The GI 10mm 1911 is indeed easier to shoot than the Smith & Wesson Model 29 revolvers I’ve historically carried. Power-wise the 10 mm isn’t quite a magnum, but it’s close. I went down to the range and set up a couple of simple tests. First I set up a modified Bill Drill. Two FBI Q targets were put up and three six-shot strings were fired at each using a 5-inch S&W Model 29 in .44 Mag. and the GI 10 mm 1911. The distance was 10 yards and the goal was all center hits as quickly as possible. Time was measured on a Competition Electronics shot timer with any shot out of the Q adding 5 seconds to the time. Average of the three strings fired with the Model 29 firing my 240-grain cast lead handload was 10.54 seconds. Average of the three strings fired with the 10 mm Guncrafter 1911 using a Federal 190-grain JHP load was 5.79 seconds.
The beavertail grip safety on the GI 10mm is nicely blended to the contours of the frame and the thumb safety is trimmed back so as to not over hang the rear of the frame at the tang.

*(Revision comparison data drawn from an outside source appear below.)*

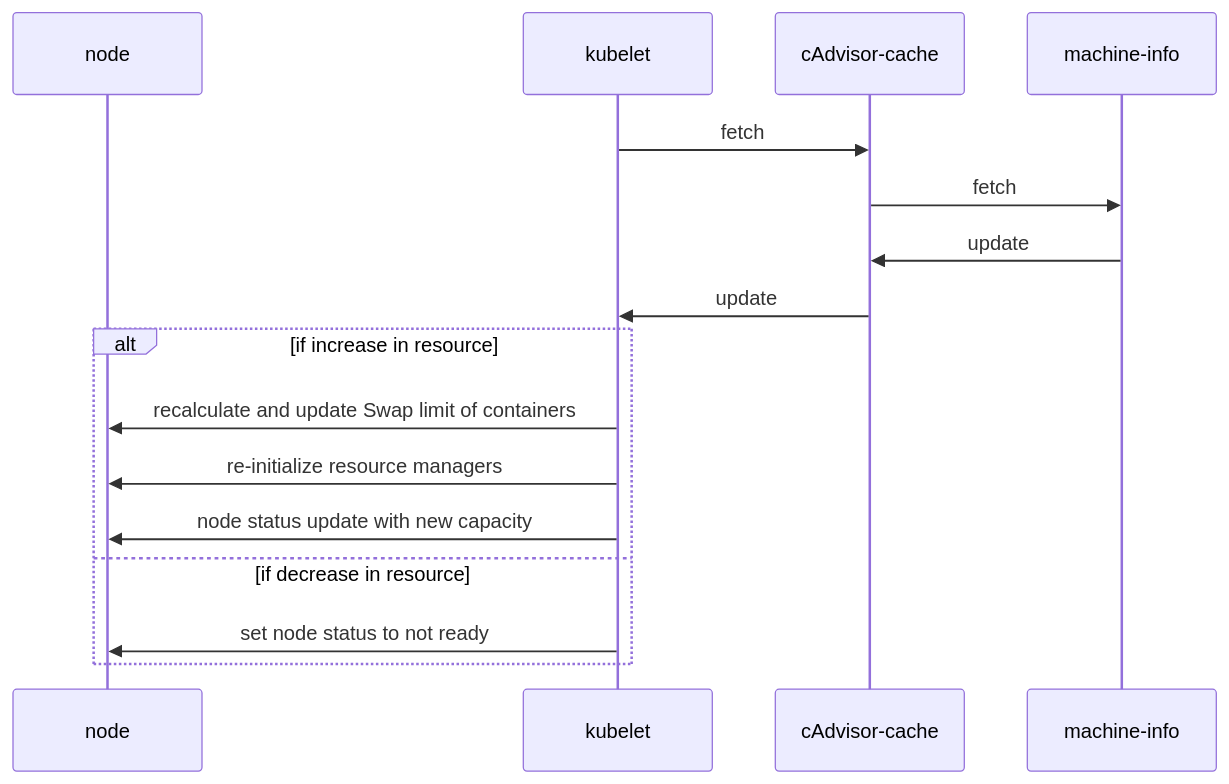
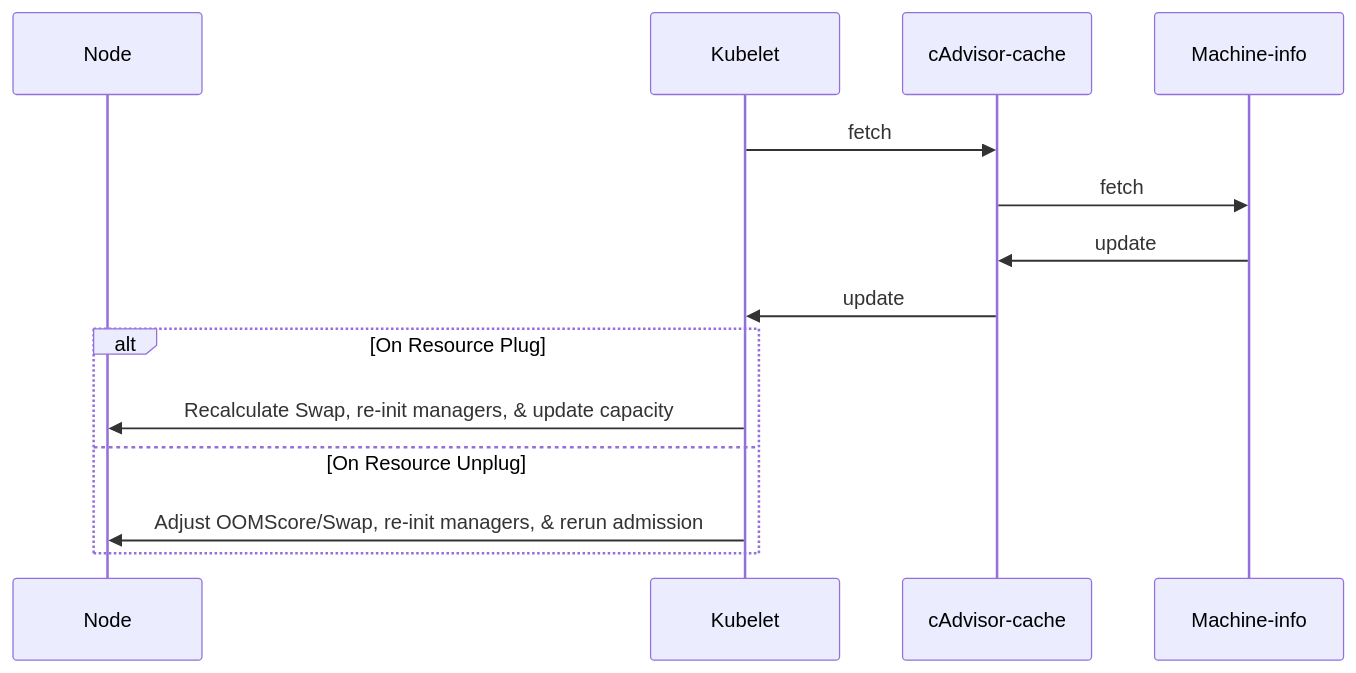
One commit to kubernetes/enhancements changed the diagram in keps/sig-node/3953-node-resource-hot-plug/README.md. Above: the diagram before and after it, drawn with Mermaid. The commit also changed other lines of this file, not shown here.

````diff
--- a/keps/sig-node/3953-node-resource-hot-plug/README.md
+++ b/keps/sig-node/3953-node-resource-hot-plug/README.md
@@ -237,18 +232,19 @@
 ```mermaid
 sequenceDiagram
-    participant node
-    participant kubelet
-    participant cAdvisor-cache
-    participant machine-info
-    kubelet->>cAdvisor-cache: fetch
-    cAdvisor-cache->>machine-info: fetch
-    machine-info->>cAdvisor-cache: update
-    cAdvisor-cache->>kubelet: update
-    alt if increase in resource
-    kubelet->>node: recalculate and update Swap limit of containers
-    kubelet->>node: re-initialize resource managers
-    kubelet->>node: node status update with new capacity
-    else if decrease in resource
-    kubelet->>node: set node status to not ready
+    participant node as Node
+    participant kubelet as Kubelet
+    participant cache as cAdvisor-cache
+    participant machine as Machine-info
+
+    kubelet->>cache: fetch
+    cache->>machine: fetch
+    machine->>cache: update
+    cache->>kubelet: update
+
+    alt On Resource Plug
+        kubelet->>node: Recalculate Swap, re-init managers, & update capacity
+        
+    else On Resource Unplug
+        kubelet->>node: Adjust OOMScore/Swap, re-init managers, & rerun admission
     end
 ```
````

Next I set up a simulated charging bear drill that Ken uses. Two poppers are set up at 12 and 10 yards and an IDPA target at 5 yards. From the low ready, the targets are engaged far to near with the par time being 3.5 seconds. The poppers must be knocked down and the IDPA target requires a head shot. Average time with the .44 Mag. Model 29 ran over par by quite a bit. Three runs with the GI 10 mm 1911 averaged 3.68 seconds; just a hair over the par time. Some of the revolver runs were, quite frankly, pretty ugly. The 10mm 1911 proved to be much more manageable during these tests.
The GI 10 mm 1911 has been in our possession for over three months and we have fired nearly 350 rounds of assorted ammunition through the pistol. The only problem we encountered was a case of false slide-lock with some of the ammunition tested. This was due to the length of the inner lug of the slide stop which was contacting the bullet of the round being fed from the magazine. This was only a problem with some of the ammo tested and was it was remedied by taking a few file strokes of material off of the slide stop lug. While I was augering on it, I also put a light dimple in the back face of the slide stop to engage the plunger tube detent making it just a tad harder to move it upward.

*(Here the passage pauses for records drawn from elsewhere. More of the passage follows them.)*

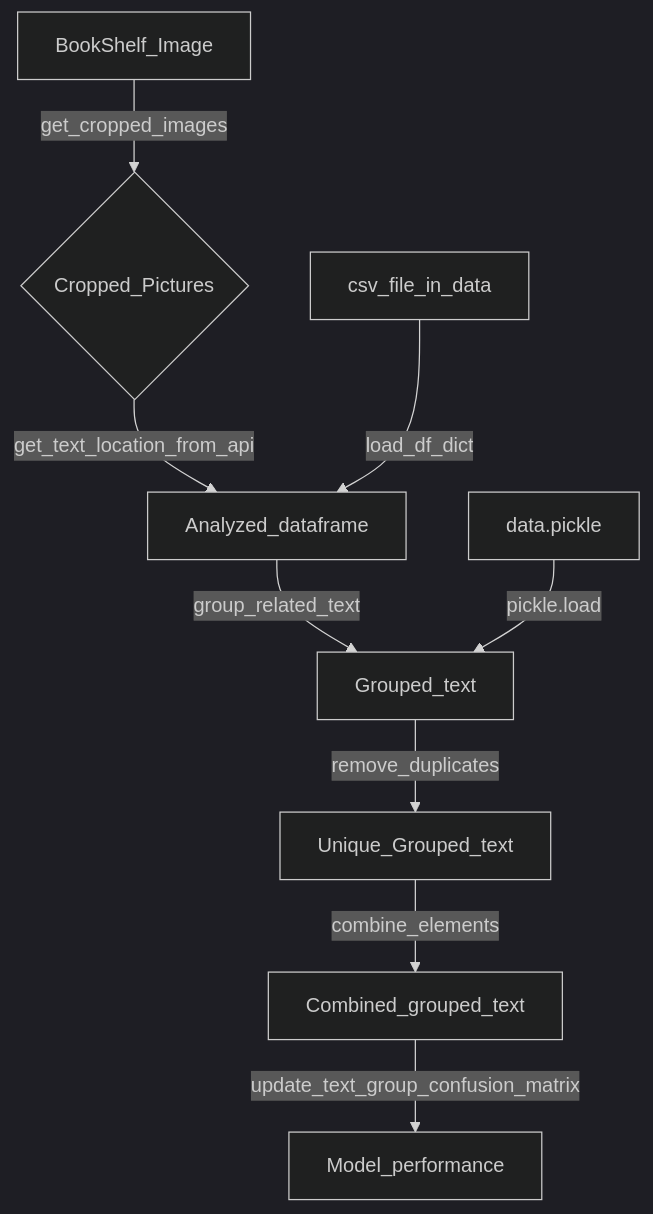
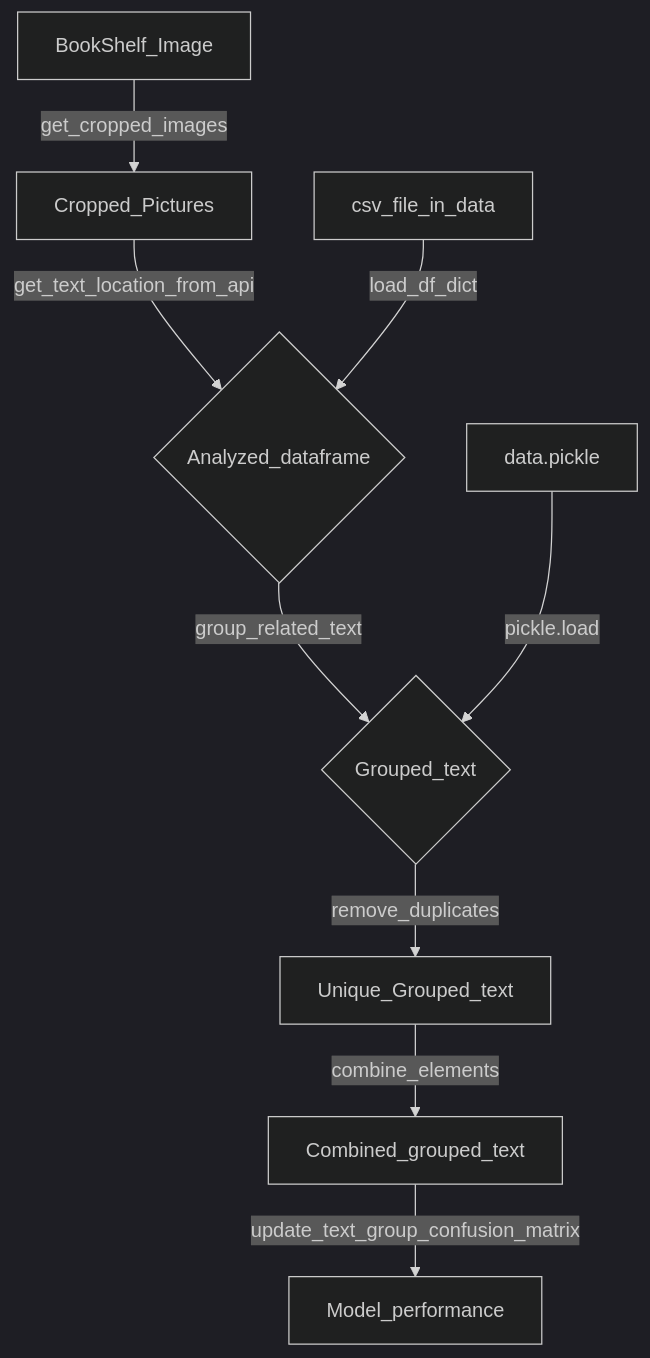
One commit to ziruiqiao/XN changed the diagram in README.md. Above: the diagram before and after it, drawn with Mermaid (dark theme).

````diff
--- a/README.md
+++ b/README.md
@@ -19,11 +19,11 @@
 ```mermaid
 graph TD;
-	A[BookShelf_Image] -- get_cropped_images --> B{Cropped_Pictures};
-    B -- get_text_location_from_api --> D[Analyzed_dataframe];
+	A[BookShelf_Image] -- get_cropped_images --> B[Cropped_Pictures];
+    B -- get_text_location_from_api --> D{Analyzed_dataframe};
     C[csv_file_in_data] -- load_df_dict --> D;
-    D -- group_related_text --> F[Grouped_text];
+    D -- group_related_text --> F{Grouped_text};
     E[data.pickle] -- pickle.load --> F;
     F -- remove_duplicates --> G[Unique_Grouped_text];
     G -- combine_elements --> H[Combined_grouped_text];
     H -- update_text_group_confusion_matrix --> I[Model_performance];
 ```
````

Deeply serrated at 15 LPI, the top of the GI 10mm’s slide is set off by the easily visible gold bead in the grooved front sight blade.

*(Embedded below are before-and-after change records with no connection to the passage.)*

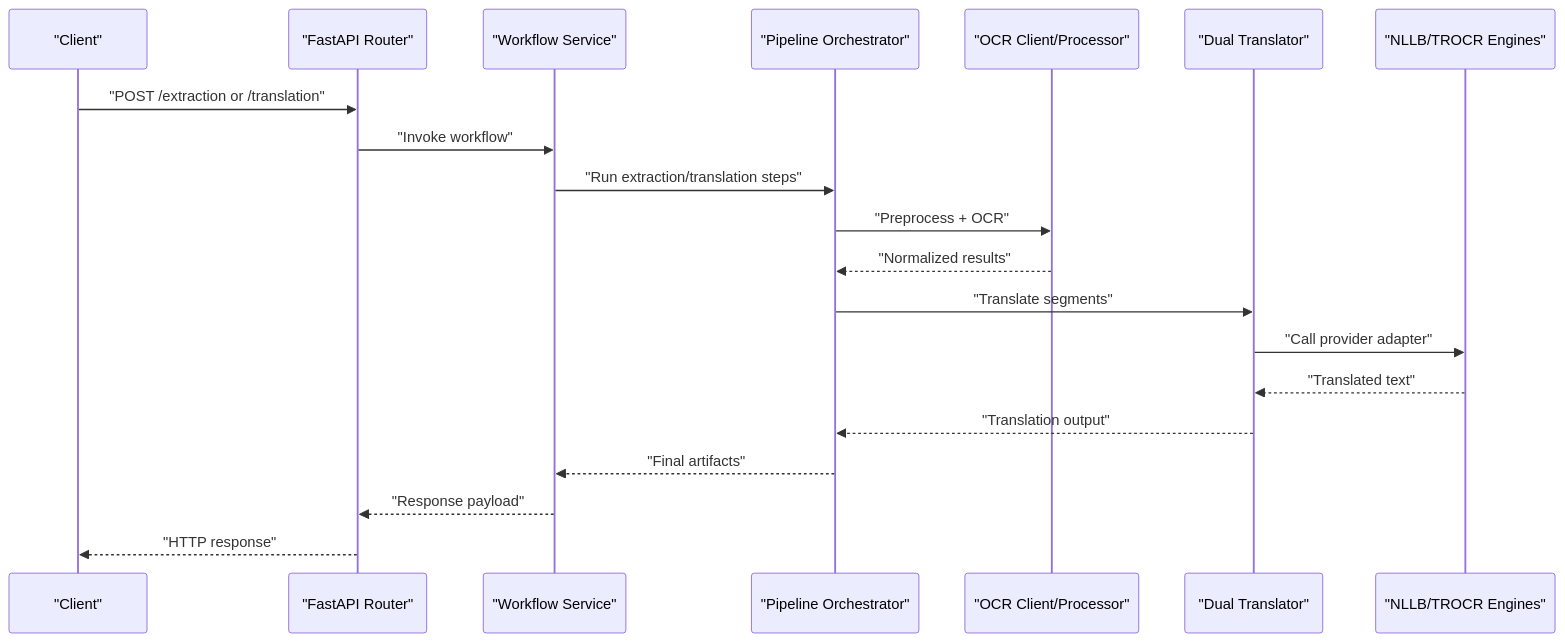
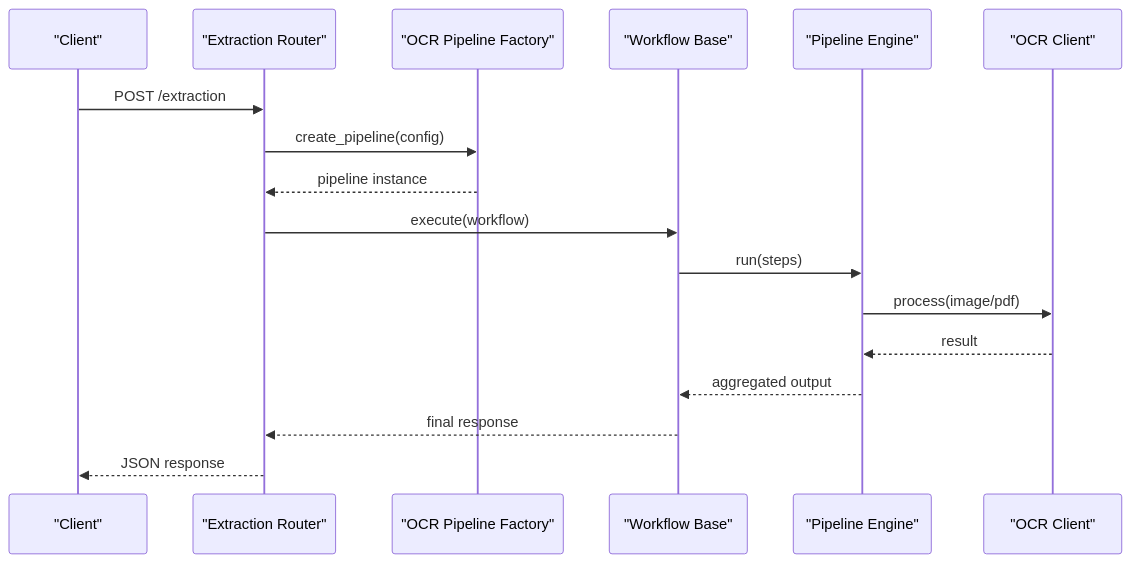
Before and after one commit to Sifr-r/LocalDeepL: the third of 7 diagrams in .qoder/repowiki/en/content/Developer Guide.md, drawn with Mermaid. The commit also changed other lines of this file and 246 other files, not shown here.

````diff
--- a/.qoder/repowiki/en/content/Developer Guide.md
+++ b/.qoder/repowiki/en/content/Developer Guide.md
@@ -168,22 +133,19 @@
 ```mermaid
 sequenceDiagram
 participant Client as "Client"
-participant API as "FastAPI Router"
-participant Service as "Workflow Service"
-participant Pipeline as "Pipeline Orchestrator"
-participant OCR as "OCR Client/Processor"
-participant Trans as "Dual Translator"
-participant Engine as "NLLB/TROCR Engines"
-Client->>API : "POST /extraction or /translation"
-API->>Service : "Invoke workflow"
-Service->>Pipeline : "Run extraction/translation steps"
-Pipeline->>OCR : "Preprocess + OCR"
-OCR-->>Pipeline : "Normalized results"
-Pipeline->>Trans : "Translate segments"
-Trans->>Engine : "Call provider adapter"
-Engine-->>Trans : "Translated text"
-Trans-->>Pipeline : "Translation output"
-Pipeline-->>Service : "Final artifacts"
-Service-->>API : "Response payload"
-API-->>Client : "HTTP response"
+participant Router as "Extraction Router"
+participant Service as "OCR Pipeline Factory"
+participant Workflow as "Workflow Base"
+participant Pipeline as "Pipeline Engine"
+participant OCR as "OCR Client"
+Client->>Router : POST /extraction
+Router->>Service : create_pipeline(config)
+Service-->>Router : pipeline instance
+Router->>Workflow : execute(workflow)
+Workflow->>Pipeline : run(steps)
+Pipeline->>OCR : process(image/pdf)
+OCR-->>Pipeline : result
+Pipeline-->>Workflow : aggregated output
+Workflow-->>Router : final response
+Router-->>Client : JSON response
 ```
````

The10 mm Guncrafter No Name Government Model is an eminently shootable pistol. The trigger pull is crisp and consistent at 4 pounds, 5 ounces with just the right amount of take-up and no discernable overtravel. The wide notch rear sight and gold bead front offer a bold and quickly acquired sight picture. The high cut at the root of the trigger guard and the carefully blended beavertail grip safety help mitigate the recoil of the 10 mm cartridge. The 15 lpi frontstrap checkering combined with the 20 lpi checkering on the flat mainspring housing and G10 grips makes for a secure grip on the weapon. The grips, by the way, may be the ugliest I’ve seen on a 1911 pistol; functional but ugly. Lastly, the whole pistol is smooth with no sharp edges. The satin black Melonite finish should prove to be quite wear and weather resistant and the lubricity of this finish is also an advantage.
It’s quite possible that I’ve found a new backcountry companion. Riding centered on my chest, the Guncrafter No Name 1911 pistol seems right at home in the new Galco Great Alaskan chest holster. With a spare magazine of 9 rounds in the mag pouch on the holster’s suspension, the 10mm No Name 1911 is a reliable tool that I can count on, should the need arise, while rambling about the wilds of both the East and West. Its simple elegance is just a bonus.